-- Your instructions --
Copy all entries verbatim and keep any pictures out of the copy.

-- Record set --

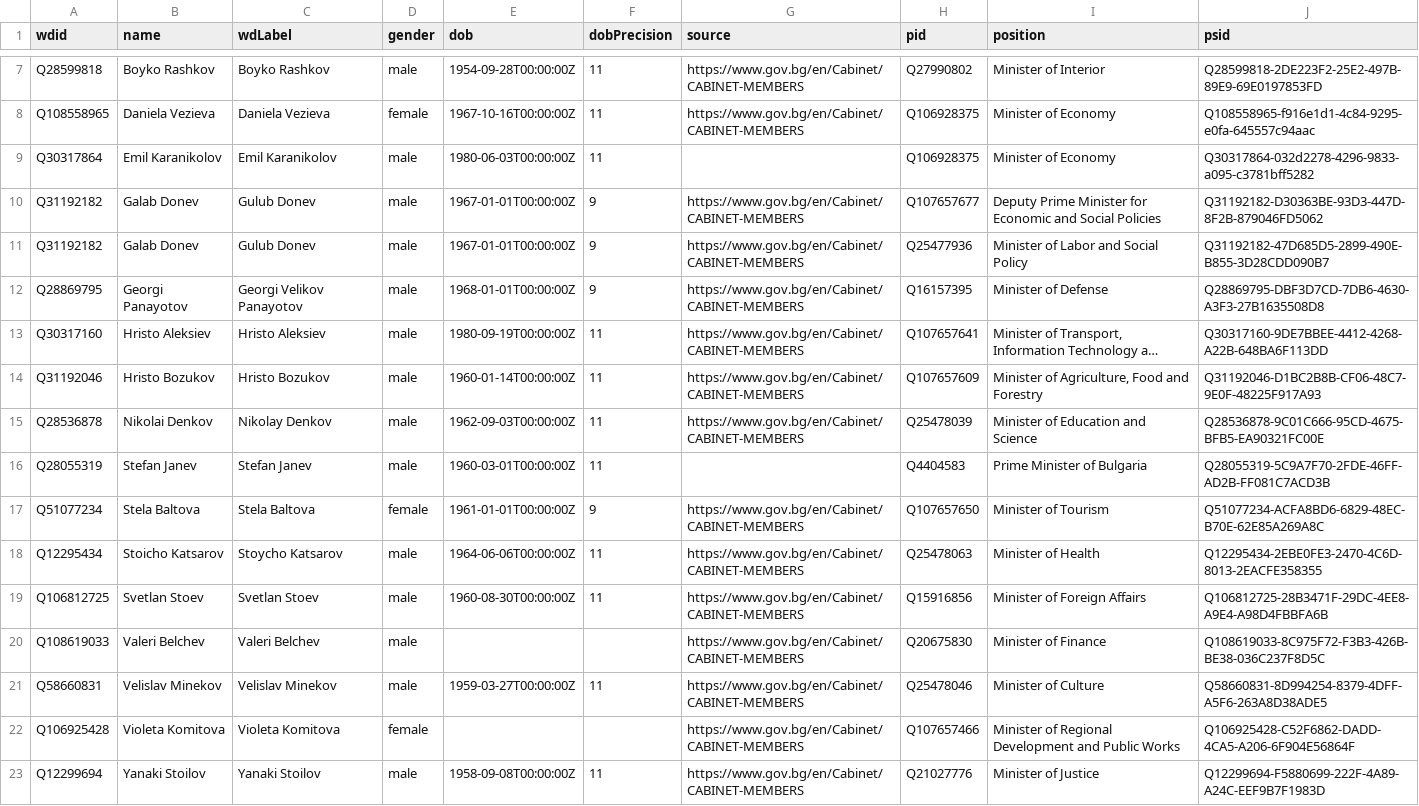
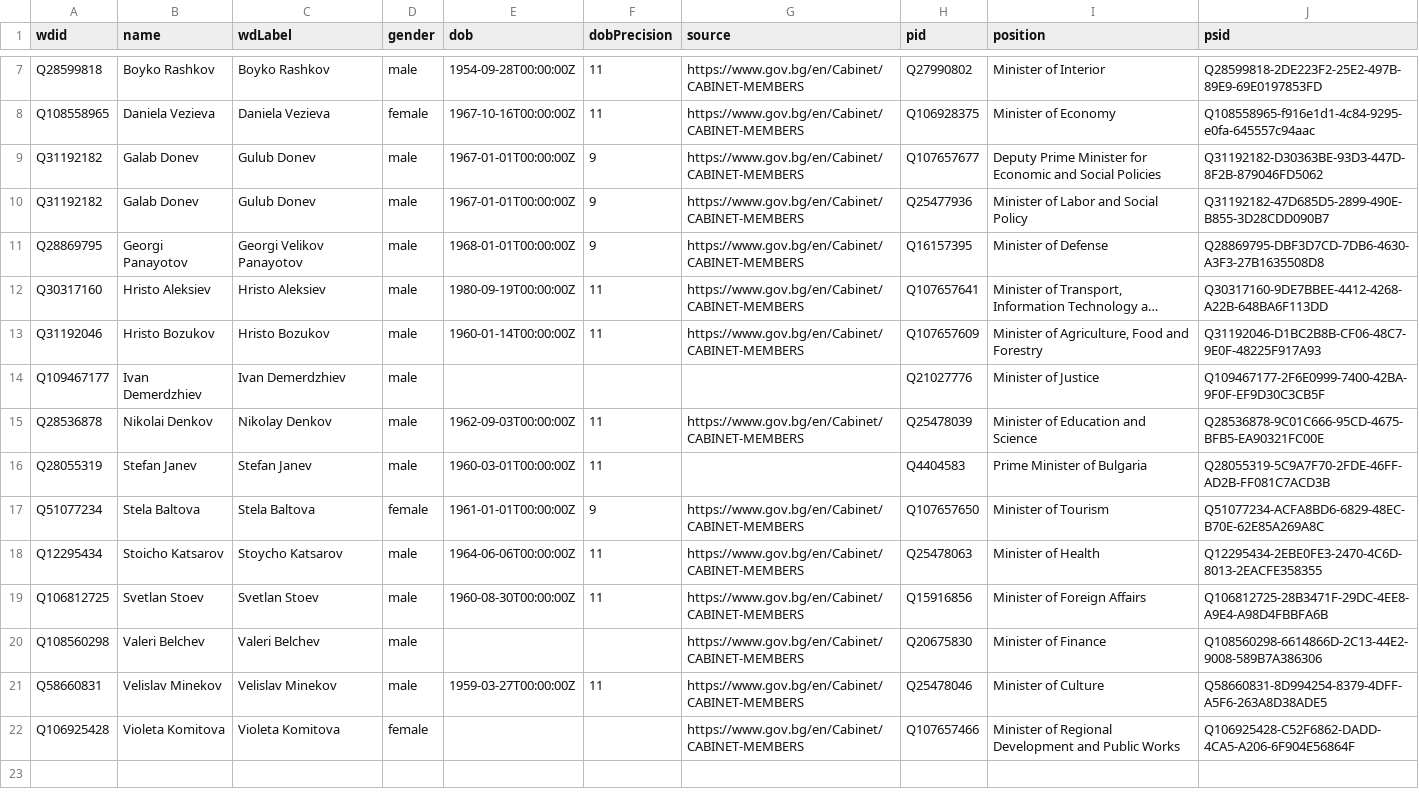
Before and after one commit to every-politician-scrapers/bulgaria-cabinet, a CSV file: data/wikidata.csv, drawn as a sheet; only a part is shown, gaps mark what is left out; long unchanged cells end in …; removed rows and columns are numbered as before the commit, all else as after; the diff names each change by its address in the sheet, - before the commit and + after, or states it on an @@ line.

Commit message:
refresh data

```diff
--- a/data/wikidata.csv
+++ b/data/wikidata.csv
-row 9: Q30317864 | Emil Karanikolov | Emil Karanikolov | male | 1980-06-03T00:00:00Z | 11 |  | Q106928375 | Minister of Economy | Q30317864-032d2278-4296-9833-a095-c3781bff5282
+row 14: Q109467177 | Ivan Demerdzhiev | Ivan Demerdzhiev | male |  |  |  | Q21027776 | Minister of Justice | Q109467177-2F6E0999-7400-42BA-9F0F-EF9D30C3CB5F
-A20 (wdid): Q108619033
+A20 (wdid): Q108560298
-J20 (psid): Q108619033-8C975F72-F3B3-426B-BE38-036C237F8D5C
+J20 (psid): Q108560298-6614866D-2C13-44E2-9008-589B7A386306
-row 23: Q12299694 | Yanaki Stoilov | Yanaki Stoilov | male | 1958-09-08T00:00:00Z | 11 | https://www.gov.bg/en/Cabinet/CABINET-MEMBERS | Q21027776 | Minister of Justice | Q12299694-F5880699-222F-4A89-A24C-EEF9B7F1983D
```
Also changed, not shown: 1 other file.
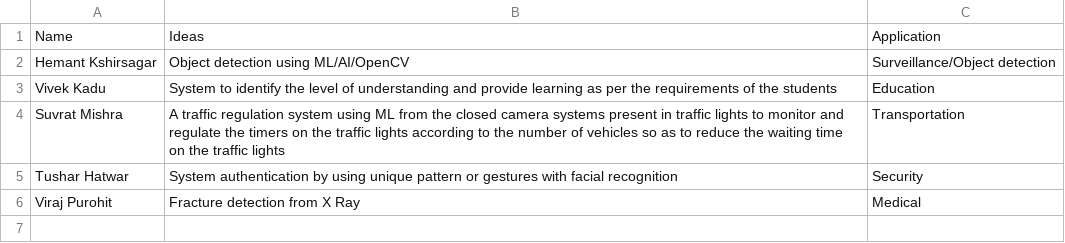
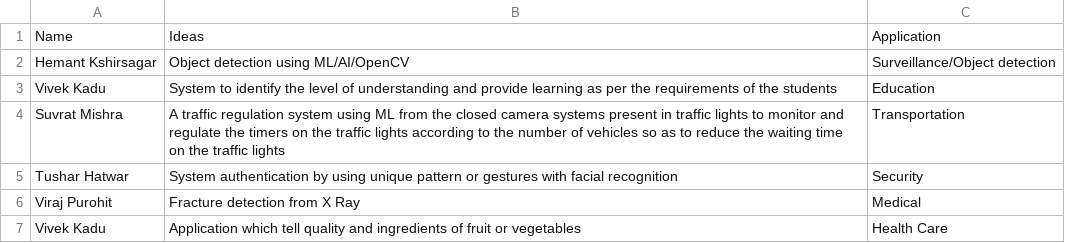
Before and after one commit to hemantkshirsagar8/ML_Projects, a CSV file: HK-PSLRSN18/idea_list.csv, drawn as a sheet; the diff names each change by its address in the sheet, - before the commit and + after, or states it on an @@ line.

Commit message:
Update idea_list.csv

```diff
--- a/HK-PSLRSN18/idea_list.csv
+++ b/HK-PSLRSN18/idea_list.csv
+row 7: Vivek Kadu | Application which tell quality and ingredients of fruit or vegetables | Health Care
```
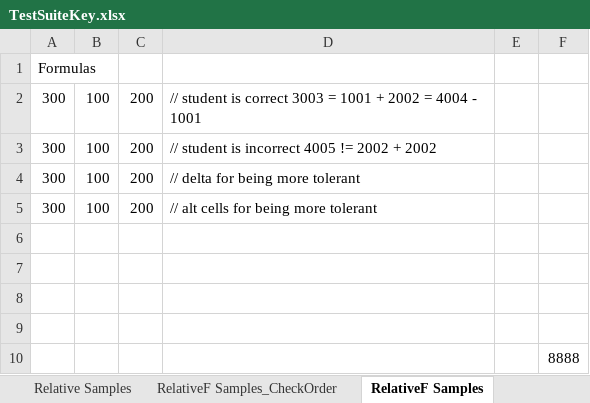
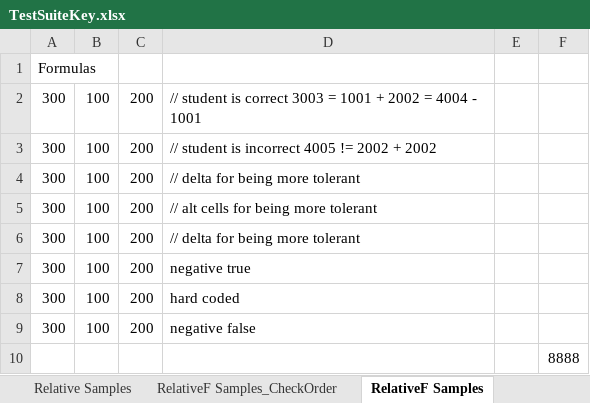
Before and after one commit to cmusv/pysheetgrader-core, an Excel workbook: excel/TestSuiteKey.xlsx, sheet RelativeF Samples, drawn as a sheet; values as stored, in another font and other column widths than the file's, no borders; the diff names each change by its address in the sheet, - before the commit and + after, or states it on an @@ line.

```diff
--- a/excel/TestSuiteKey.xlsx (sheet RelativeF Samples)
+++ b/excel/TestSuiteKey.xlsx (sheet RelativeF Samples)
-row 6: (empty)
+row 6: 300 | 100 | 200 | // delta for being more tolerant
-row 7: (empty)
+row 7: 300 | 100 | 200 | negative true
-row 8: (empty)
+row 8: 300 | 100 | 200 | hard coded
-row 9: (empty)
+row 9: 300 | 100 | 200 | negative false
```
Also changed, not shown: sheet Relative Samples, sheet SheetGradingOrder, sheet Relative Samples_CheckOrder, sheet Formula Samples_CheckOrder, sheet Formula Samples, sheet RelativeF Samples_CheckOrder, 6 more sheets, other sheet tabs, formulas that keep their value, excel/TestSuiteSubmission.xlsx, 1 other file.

-- Output of the exercise --
Before and after one commit to every-politician-scrapers/bulgaria-cabinet, a CSV file: data/wikidata.csv, drawn as a sheet; only a part is shown, gaps mark what is left out; long unchanged cells end in …; removed rows and columns are numbered as before the commit, all else as after; the diff names each change by its address in the sheet, - before the commit and + after, or states it on an @@ line.

Commit message:
refresh data

```diff
--- a/data/wikidata.csv
+++ b/data/wikidata.csv
-row 9: Q30317864 | Emil Karanikolov | Emil Karanikolov | male | 1980-06-03T00:00:00Z | 11 |  | Q106928375 | Minister of Economy | Q30317864-032d2278-4296-9833-a095-c3781bff5282
+row 14: Q109467177 | Ivan Demerdzhiev | Ivan Demerdzhiev | male |  |  |  | Q21027776 | Minister of Justice | Q109467177-2F6E0999-7400-42BA-9F0F-EF9D30C3CB5F
-A20 (wdid): Q108619033
+A20 (wdid): Q108560298
-J20 (psid): Q108619033-8C975F72-F3B3-426B-BE38-036C237F8D5C
+J20 (psid): Q108560298-6614866D-2C13-44E2-9008-589B7A386306
-row 23: Q12299694 | Yanaki Stoilov | Yanaki Stoilov | male | 1958-09-08T00:00:00Z | 11 | https://www.gov.bg/en/Cabinet/CABINET-MEMBERS | Q21027776 | Minister of Justice | Q12299694-F5880699-222F-4A89-A24C-EEF9B7F1983D
```
Also changed, not shown: 1 other file.
Before and after one commit to hemantkshirsagar8/ML_Projects, a CSV file: HK-PSLRSN18/idea_list.csv, drawn as a sheet; the diff names each change by its address in the sheet, - before the commit and + after, or states it on an @@ line.

Commit message:
Update idea_list.csv

```diff
--- a/HK-PSLRSN18/idea_list.csv
+++ b/HK-PSLRSN18/idea_list.csv
+row 7: Vivek Kadu | Application which tell quality and ingredients of fruit or vegetables | Health Care
```
Before and after one commit to cmusv/pysheetgrader-core, an Excel workbook: excel/TestSuiteKey.xlsx, sheet RelativeF Samples, drawn as a sheet; values as stored, in another font and other column widths than the file's, no borders; the diff names each change by its address in the sheet, - before the commit and + after, or states it on an @@ line.

```diff
--- a/excel/TestSuiteKey.xlsx (sheet RelativeF Samples)
+++ b/excel/TestSuiteKey.xlsx (sheet RelativeF Samples)
-row 6: (empty)
+row 6: 300 | 100 | 200 | // delta for being more tolerant
-row 7: (empty)
+row 7: 300 | 100 | 200 | negative true
-row 8: (empty)
+row 8: 300 | 100 | 200 | hard coded
-row 9: (empty)
+row 9: 300 | 100 | 200 | negative false
```
Also changed, not shown: sheet Relative Samples, sheet SheetGradingOrder, sheet Relative Samples_CheckOrder, sheet Formula Samples_CheckOrder, sheet Formula Samples, sheet RelativeF Samples_CheckOrder, 6 more sheets, other sheet tabs, formulas that keep their value, excel/TestSuiteSubmission.xlsx, 1 other file.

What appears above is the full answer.